Second, the most challenging job in eliminating a force which is regressive and reactionary, much like our extremist fellows, is serving the final blow. It is the most difficult to give the final shove, to force a man to let go of the end of the life line his life depends upon. Therefore, if we think that religious extremism is on the threshold of destruction, it must be recognized that it is more complicated to deal with it at present than it was in the past.

Third, people tend to attract to the extremes of religion primarily in order to seek an explanation for their economic and social grievances. Therefore, any attempt to remove extremism from our society must address these predicaments, and must, at least, provide an alternate and more satisfying explanation of the economic and social ills that come to define the life-cycles of the ordinary population. Therefore, there must be a more coherent and more agreeable theory that can explain to a common man the riddles behind his pain and suffering in a much better way than the account provided by the clergymen.

Fourth, the present status quo in the country – the military dictatorship – can not be relied upon to give the final death blow to religious extremism. This is because they are extremely incapable of alleviating poverty and suffering, which in a way serve their selfish interests, while affecting more and more people in Pakistan as the days go by. Moreover, they are also con not of give any explanations for the misery of the common man and continue to assert and reassert that all is going well when all is not going well. Furthermore, the ruling powers are also benefiting from the presence of religious extremism in Pakistan for it provides them with an opportunity to show to the rest of the world that they are best men to control the reins of power in Pakistan.

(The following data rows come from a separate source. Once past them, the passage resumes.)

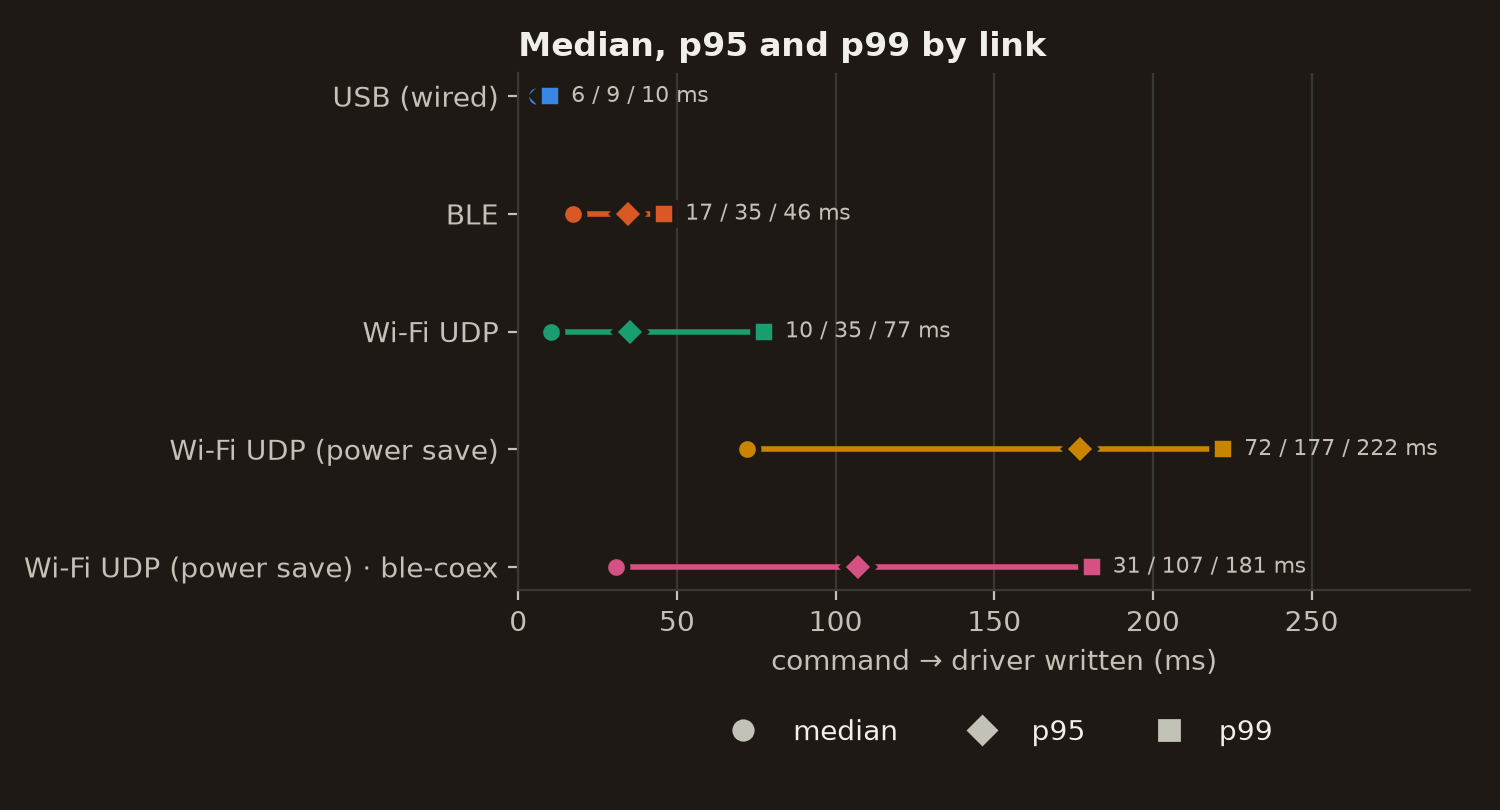
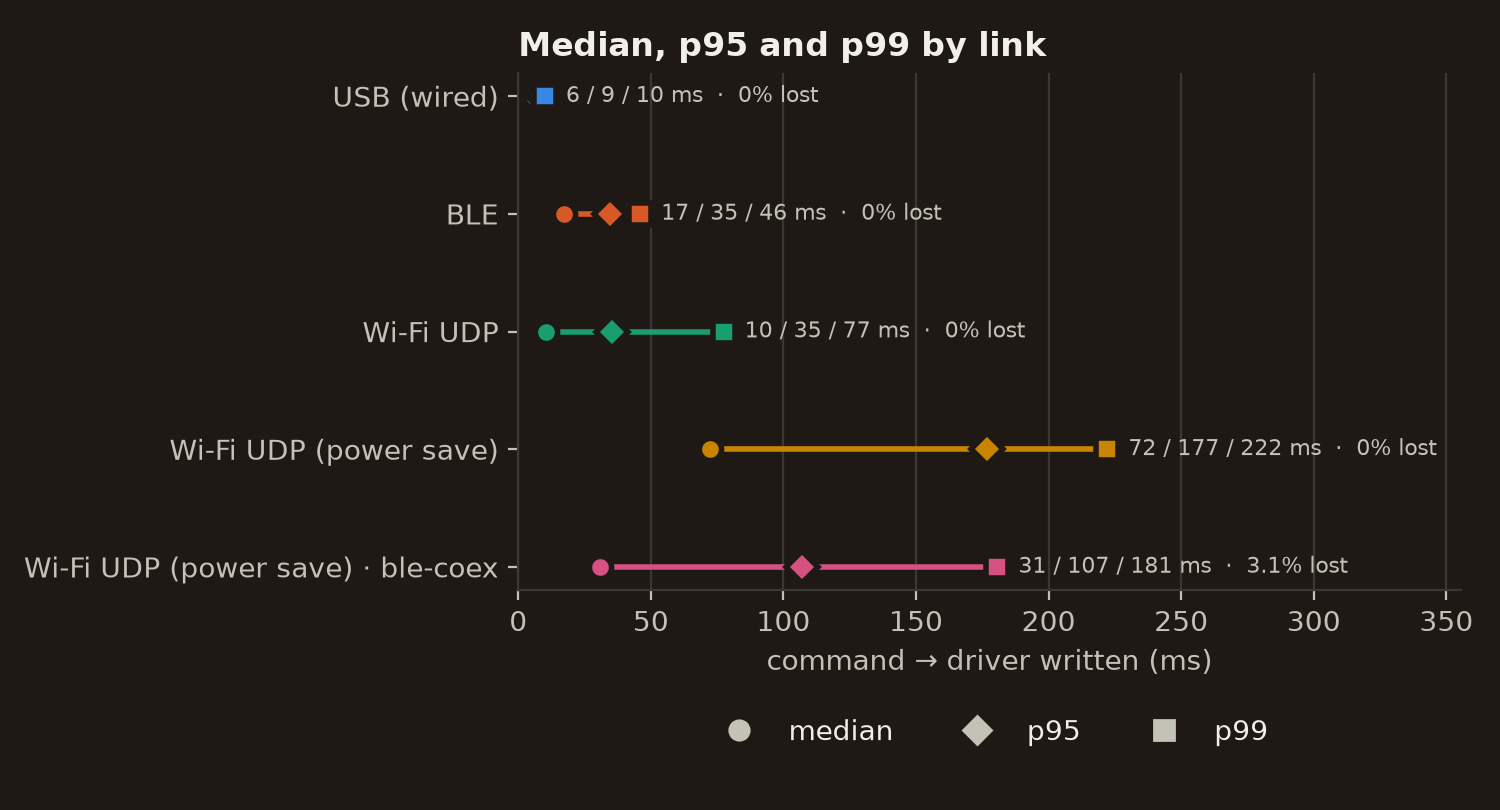
Tighten latency write-up: p99 only, loss in Figure 1, Limitations
- Figure 1 labels now show median/p95/p99 and % lost per link
- Results and Conclusion compares BLE and Wi-Fi on p99 only, with
  each number labelled by link
- Set-aside paragraph cites p99 (181 ms) instead of the max
- Drop the untested 400 kHz sentence
- New Limitations paragraph: what the timings cover and the Phase 2 plan

diff --git a/js/work.js b/js/work.js
@@ -41,13 +41,13 @@ const work = [
             id: "percentiles",
             src: "images/projects/phantom-touch/latency-percentiles.png",
             srcDark: "images/projects/phantom-touch/latency-percentiles-dark.png",
-            alt: "Median, 95th and 99th percentile latency per link: USB 6, 9 and 10 ms; BLE 17, 35 and 46 ms; Wi-Fi 10, 35 and 77 ms; Wi-Fi with power saving 72, 177 and 222 ms; Wi-Fi with power saving and BLE coexistence 31, 107 and 181 ms.",
-            caption: "**Median, p95 and p99 by link**, pooled over 1,600 commands per link (1–5 fingers and emergency stop). Wi-Fi has the lower median, but BLE has the much shorter worst case.",
+            alt: "Median, 95th and 99th percentile latency per link: USB 6, 9 and 10 ms, none lost; BLE 17, 35 and 46 ms, none lost; Wi-Fi 10, 35 and 77 ms, none lost; Wi-Fi with power saving 72, 177 and 222 ms, none lost; Wi-Fi with power saving and BLE coexistence 31, 107 and 181 ms, 3.1% of commands lost.",
+            caption: "**Median, p95 and p99 by link**, pooled over 1,600 commands per link (1–5 fingers and emergency stop). Labels give the three values and the share of commands lost. Wi-Fi has the lower median, but BLE has fewer very late commands.",
             wide: true,
           },
         ],
       },
-      "Two Wi-Fi configurations were set aside after this comparison (@fig:percentiles). With **power saving on**, the radio sleeps between the router's beacons and only collects waiting messages when it wakes, which pushed the median to **72 ms** and the 99th percentile to **222 ms**. With **power saving on and BLE running**, the two radios share one antenna and take turns, so Wi-Fi commands waited for BLE's time slots: about **3% of commands were lost** and the slowest took **391 ms**. On the ESP32-S3, Wi-Fi power saving cannot be turned off while BLE is active, so this is also the only way to run both radios at once. Neither configuration is usable for haptic feedback, so the rest of the analysis compares USB, BLE and Wi-Fi with power saving off.",
+      "Two Wi-Fi configurations were set aside after this comparison (@fig:percentiles). With **power saving on**, the radio sleeps between the router's beacons and only collects waiting messages when it wakes, which pushed the median to **72 ms** and the 99th percentile to **222 ms**. With **power saving on and BLE running**, the two radios share one antenna and take turns, so Wi-Fi commands waited for BLE's time slots: about **3% of commands were lost** and the 99th percentile reached **181 ms**. On the ESP32-S3, Wi-Fi power saving cannot be turned off while BLE is active, so this is also the only way to run both radios at once. Neither configuration is usable for haptic feedback, so the rest of the analysis compares USB, BLE and Wi-Fi with power saving off.",
       {
         figures: [
           {
@@ -60,8 +60,9 @@ const work = [
           },
         ],
       },
-      "On the USB baseline, latency rises by about **1 ms per finger** (@fig:fingers), from a median of **3.6 ms** for one finger to **7.8 ms** for five. The glove's timestamps place the whole increase in the I²C stage, while transfer time over the link stays constant. Because the drivers share one address, the multiplexer must switch to each finger's channel before that driver can be written, so fingers are updated one after another on a 100 kHz bus. The radios carry the same cost, but their own variation largely hides it. Running the bus at 400 kHz should reduce it.",
-      "**Results and Conclusion:** **BLE is the glove's wireless link.** Wi-Fi had the lower median (**10 vs 17 ms**), but BLE had the **shorter worst case**: 99th percentile **46 vs 77 ms**, slowest command **81 vs 198 ms** (@fig:percentiles). BLE delivered every command, even at 200 per second. For touch feedback, consistency matters more than raw speed: Wi-Fi's occasional very late pulse is more disruptive than BLE's steady extra few milliseconds. I therefore chose the link whose **slowest commands were fastest and that never dropped a command**, rather than the one with the lowest median. BLE also avoids keeping Wi-Fi power saving off, which likely costs battery (not yet measured). These timings stop when the glove commands the motor, so they show how the electronics perform, not whether a person would feel the difference. Phase 2 will test real conditions such as distance, the hand blocking the signal, and motor spin-up time.",
+      "On the USB baseline, latency rises by about **1 ms per finger** (@fig:fingers), from a median of **3.6 ms** for one finger to **7.8 ms** for five. The glove's timestamps place the whole increase in the I²C stage, while transfer time over the link stays constant. Because the drivers share one address, the multiplexer must switch to each finger's channel before that driver can be written, so fingers are updated one after another on a 100 kHz bus. The radios carry the same cost, but their own variation largely hides it.",
+      "**Results and Conclusion:** **Based on these measurements, BLE is the better wireless link for the glove.** Although Wi-Fi had the lower median (**Wi-Fi 10 ms vs BLE 17 ms**), BLE had **fewer very late commands**: 99th percentile **BLE 46 ms vs Wi-Fi 77 ms** (@fig:percentiles). For touch feedback, consistency matters more than raw speed: Wi-Fi's occasional very late pulse is more disruptive than BLE's steady extra few milliseconds. BLE also avoids keeping Wi-Fi power saving off, which likely costs battery (not yet measured).",
+      "**Limitations:** Each timing runs from the moment the PC sent a command (over USB, BLE or Wi-Fi) to the moment the glove finished writing it to the motor driver. It does not include the time the ERM motor takes to spin up, or whether the vibration felt on time to the wearer. All runs were on a bench, close to the router. Once the Unity prototype is working, Phase 2 will measure the full path, from a key press in Unity to the vibration on the finger, and test with participants whether they notice a delay.",
       { h: "Connecting XR Interactions", label: "Phase 2 (In Progress)" },
       "The next step is to connect virtual interaction events to the glove. I plan to use a **Unity keyboard prototype** in which each key produces two tactile events: one when a finger touches the key and another when it is pressed. To relay these events to individual actuators, I will evaluate existing BLE tools or build a custom tool if current options do not support the data capture, analysis, and frequency control I need.",
       "Early **Meta Quest 3** experiments also surfaced a hardware constraint: electronics mounted on the back of the hand appeared to interfere with hand tracking. I plan to move them to a wristband and then reassess tracking performance. Once the system is integrated, I can examine **touch-to-haptic latency, typing speed and accuracy, tracking performance, and user experience**.",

Fifth, religious extremism can not be curbed without a large scale engagement of people of Pakistan. It is only through a massive popular movement that the extremist elements can be shown the exit door. Through such a movement, people will not only challenge the alternate explanations for their sufferings conditions, but also, and more importantly, the status quo which turns a blind eye. Therefore, the struggle against religious extremism is strongly tied with the struggle against the present military dictatorship.

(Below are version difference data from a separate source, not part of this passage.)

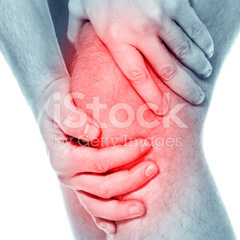
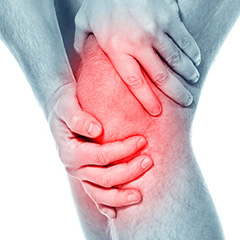
2016-08-24

diff --git a/index.php b/index.php
@@ -10,7 +10,7 @@ include "header.php";
 <script type="text/javascript" src="inc/jquery.cycle2.scrollVert.min.js"></script>
 <div class="cycle-slideshow" data-cycle-slides="> div" data-cycle-timeout="8000" data-cycle-pause-on-hover="true" data-cycle-fx="scrollVert" data-cycle-pager-template="<span></span>">
   <p class="cycle-pager vertical"></p>
-  
+
   <div style="background-image: url(images/banner-hockey.jpg);"><div class="overlay">
     <div class="site-width">
       <h3>MARK WICHMAN, MD &amp; MATTHEW WICHMAN, MD ENJOY SERVING THE COMMUNITY THEY LIVE AND WORK IN.</h3>
@@ -22,7 +22,7 @@ include "header.php";
         <img src="images/banner-logo-highlanders.png" alt="">
       </div>
 
-      <a href="#" class="orange-button">LEARN MORE</a>
+      <a href="our-practice.php" class="orange-button">LEARN MORE</a>
     </div>
   </div></div>
 
@@ -30,7 +30,7 @@ include "header.php";
     <div class="site-width">
       <h2>SPORTS MEDICINE</h2>
       We Specialize in <strong>Sports Medicine</strong>, <strong>Knee</strong>, <strong>Shoulder</strong> and <strong>Hip</strong>.<br>
-      <a href="#" class="orange-button more-bike">DISCOVER MORE</a>
+      <a href="sports-medicine.php" class="orange-button more-bike">DISCOVER MORE</a>
     </div>
   </div></div>
 </div>
@@ -38,7 +38,7 @@ include "header.php";
 <div class="banner">
   <div class="site-width">
     <div class="one-third">
-      <a href="#"><img src="images/banner-icon-education.png" alt=""> PATIENT EDUCATION</a>
+      <a href="education.php"><img src="images/banner-icon-education.png" alt=""> PATIENT EDUCATION</a>
     </div>
 
     <div class="one-third">
@@ -46,7 +46,7 @@ include "header.php";
     </div>
 
     <div class="one-third">
-      <a href="#"><img src="images/banner-icon-appointment.png" alt=""> APPOINTMENT</a>
+      <a href="appointments.php"><img src="images/banner-icon-appointment.png" alt=""> APPOINTMENT</a>
     </div>
   </div>
 </div>
@@ -58,7 +58,7 @@ include "header.php";
       <div class="wl-wrap"></div>
 
       <h5>DR. MATTHEW P. WICHMAN, MD</h5>
-      Lorem ipsum dolor sit amet, consectetur adipisicing elit, sed do eiusmod tempor incididunt ut labore et dolore magna aliqua.<br>
+      Specializing in Orthopedic Surgery<br>
       <a href="https://www.linkedin.com/in/matthew-wichman-md-1342b477" class="social linkedin"><i class="fa fa-linkedin" aria-hidden="true"></i></a><br>
       <a href="matthew-wichman.php" class="more">READ FULL PROFILE</a>
     </div>
@@ -67,7 +67,7 @@ include "header.php";
       <div class="wr-wrap"></div>
 
       <h5>DR. MARK T. WICHMAN, MD</h5>
-      Lorem ipsum dolor sit amet, consectetur adipisicing elit, sed do eiusmod tempor incididunt ut labore et dolore magna aliqua.<br>
+      Specializing in Orthopedic Sports Medicine &amp; Orthopedic Surgery<br>
       <a href="https://www.linkedin.com/in/drmarkwichman" class="social linkedin"><i class="fa fa-linkedin" aria-hidden="true"></i></a><br>
       <a href="mark-wichman.php" class="more">READ FULL PROFILE</a>
     </div>
@@ -78,11 +78,10 @@ include "header.php";
   <div class="site-width">
     <div class="col1">
       <h2>SPECIALIZING IN SPORTS MEDICINE</h2>
-      Lorem ipsum dolor sit amet, consectetur adipisicing elit, sed do eiusmod tempor incididunt ut labore et dolore magna aliqua. Ut enim ad minim veniam, quis nostrud exercitation ullamco laboris nisi ut aliquip ex ea commodo consequat.<br>
+      Mark Wichman MD and Matthew Wichman MD have been practicing orthopedic surgeons for over 30 years combined. Both doctors have families, close ties to Southeastern Wisconsin and work closely with national sports teams. The doctors are focused on taking care of each patient, offering a varied and tailored diagnostic treatment unique to each individual.<br>
       <br>
-      Lorem ipsum dolor sit amet, consectetur adipisicing elit, sed do eiusmod tempor incididunt ut labore et dolore magna aliqua. Ut enim ad minim veniam, quis nostrud exercitation ullamco laboris nisi ut aliquip ex ea commodo consequat.<br>
-      <br>
-      <a href="#">LEARN MORE</a>
+
+      <a href="sports-medicine.php">LEARN MORE</a>
     </div>
 
     <div class="col2">

diff --git a/knee.php b/knee.php
@@ -46,10 +46,8 @@ include "header.php";
   There are two types of "cartilage" in the knee. The surface cartilage (also called articular cartilage) lines the surfaces of the joint. When we are eating chicken and breaking open the chicken bone, for example, we see that smooth glistening surface. That is the articular cartilage. The meniscus is the second type of cartilage in the knee and is a bushing between the smooth articular cartilage surfaces.<br>
   <br>
   <br>
-
-  <div style="float: left; background: purple; height: 275px; width: 48%; margin-right: 4%;"></div>
-  <div style="float: left; background: purple; height: 275px; width: 48%;"></div>
-  <div style="clear: both;"></div>
+  
+  <img src="images/knee3.jpg" alt=""><br>
   <br>
   <br>
 

diff --git a/menu.php b/menu.php
@@ -35,9 +35,9 @@
     </ul>
   </li>
   <li class="contact">
-    <a href="<?php echo $TopDir; ?>contact.php">CONTACT</a>
+    <a href="<?php echo $TopDir; ?>appointments.php">CONTACT</a>
     <ul>
-      <li><a href="<?php echo $TopDir; ?>appointments.php">Appointments</a></li>
+      <li><a href="<?php echo $TopDir; ?>contact.php">Newsletter</a></li>
     </ul>
   </li>
   <li class="mobile"><a href="tel:888-123-4567">APPOINTMENTS</a></li>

Sixth, and last, there is huge vacuum that needs to be filled without which one can not expect the large scale involvement of the people in the state of affairs of Pakistan: the lack of a proper public intelligentsia. It is usually not the case that people will by themselves understand the futility of the sermons of clergymen to come to terms with the progressive agenda. There is always a need of those who can share the necessary public knowledge with the people and lead them out of the abyss of the conservative and reactionary propaganda.

Our present intelligentsia, with minor exceptions, has thoroughly failed to construct a coherent theory to address the plight of the common man and to provide an ideal to substitute the unjust political, social, and economic structures. There is no good reason to expect that our intelligentsia will be able to change their attitudes as a collective in the recent future. To be very straight forward, those who have decided their occupations are to live in the comforts of the ivory towers are more or less useless for the people of Pakistan. What Pakistan needs the most, and what the situation demands, is a new breed of intellectuals to guide the people to a meaningful change – those who consider it their duty not only to interpret the world, but also to change it.